Task item » Look through the lines below and copy each one that includes "layout".

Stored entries
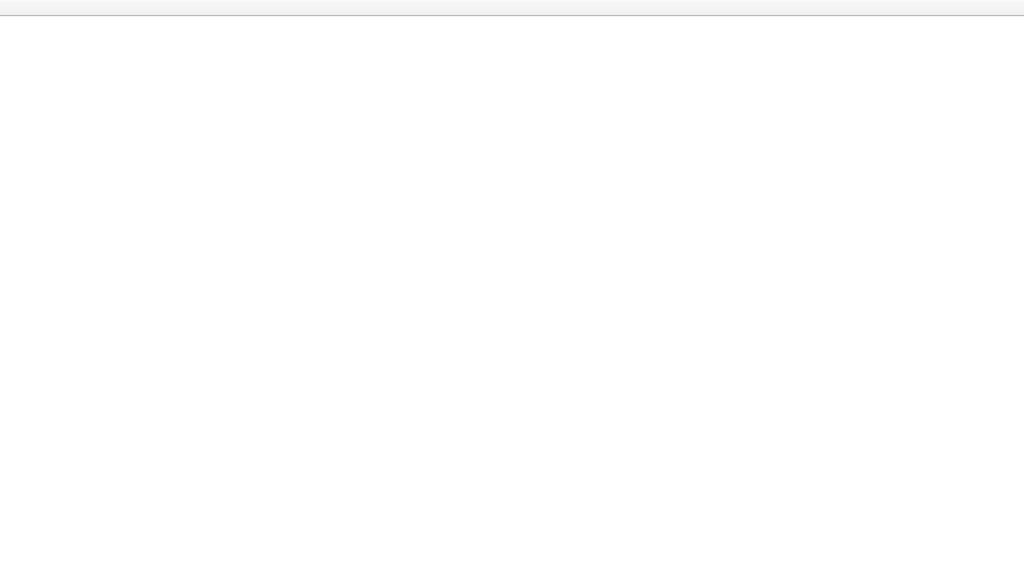
This is ui/mainwindow.ui in kiwix/kiwix-desktop as Qt 5 draws it before an edit. The edited form follows.
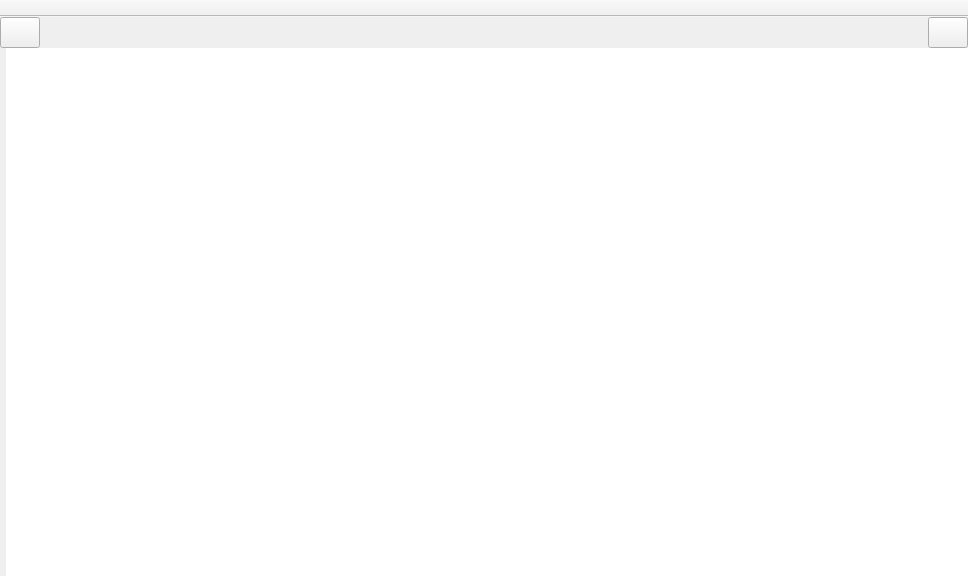
This is the edited form. Custom widgets are drawn as their Qt base class.

Commit message:
Introduce Next/Previous Tab Buttions
Replaces TabBar scroller buttons

```diff
--- a/ui/mainwindow.ui
+++ b/ui/mainwindow.ui
@@ -6,7 +6,7 @@
    <rect>
     <x>0</x>
     <y>0</y>
-    <width>1024</width>
+    <width>968</width>
     <height>576</height>
    </rect>
   </property>
@@ -40,13 +40,60 @@
      <number>0</number>
     </property>
     <item>
+     <layout class="QVBoxLayout" name="verticalLayout_3">
+      <property name="spacing">
+       <number>0</number>
+      </property>
+      <item>
+       <layout class="QHBoxLayout" name="tabBarLayout">
+        <property name="spacing">
+         <number>0</number>
+        </property>
+        <item>
+         <widget class="QToolButton" name="prevTabButton">
+          <property name="maximumSize">
+           <size>
+            <width>40</width>
+            <height>40</height>
+           </size>
+          </property>
+          <property name="text">
+           <string/>
+          </property>
+          <property name="iconSize">
+           <size>
+            <width>24</width>
+            <height>24</height>
+           </size>
+          </property>
+         </widget>
+        </item>
+        <item>
      <widget class="TabBar" name="tabBar" native="true"/>
     </item>
     <item>
+         <widget class="QToolButton" name="nextTabButton">
+          <property name="maximumSize">
+           <size>
+            <width>40</width>
+            <height>40</height>
+           </size>
+          </property>
+          <property name="text">
+           <string/>
+          </property>
+          <property name="iconSize">
+           <size>
+            <width>24</width>
+            <height>24</height>
+           </size>
+          </property>
+         </widget>
+        </item>
+       </layout>
+      </item>
+      <item>
      <layout class="QHBoxLayout" name="horizontalLayout">
-      <property name="spacing">
-       <number>0</number>
-      </property>
       <item>
        <widget class="QStackedWidget" name="sideBar">
         <property name="enabled">
@@ -84,6 +131,8 @@
          <string notr="true">background-color: rgb(255, 255, 255);</string>
         </property>
        </widget>
+        </item>
+       </layout>
       </item>
      </layout>
     </item>
```
Lines whose indentation alone changed are shown as unchanged. The commit also changes 10 other files.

Answer area »
+     <layout class="QVBoxLayout" name="verticalLayout_3">
+       <layout class="QHBoxLayout" name="tabBarLayout">
+       </layout>
      <layout class="QHBoxLayout" name="horizontalLayout">
+       </layout>
      </layout>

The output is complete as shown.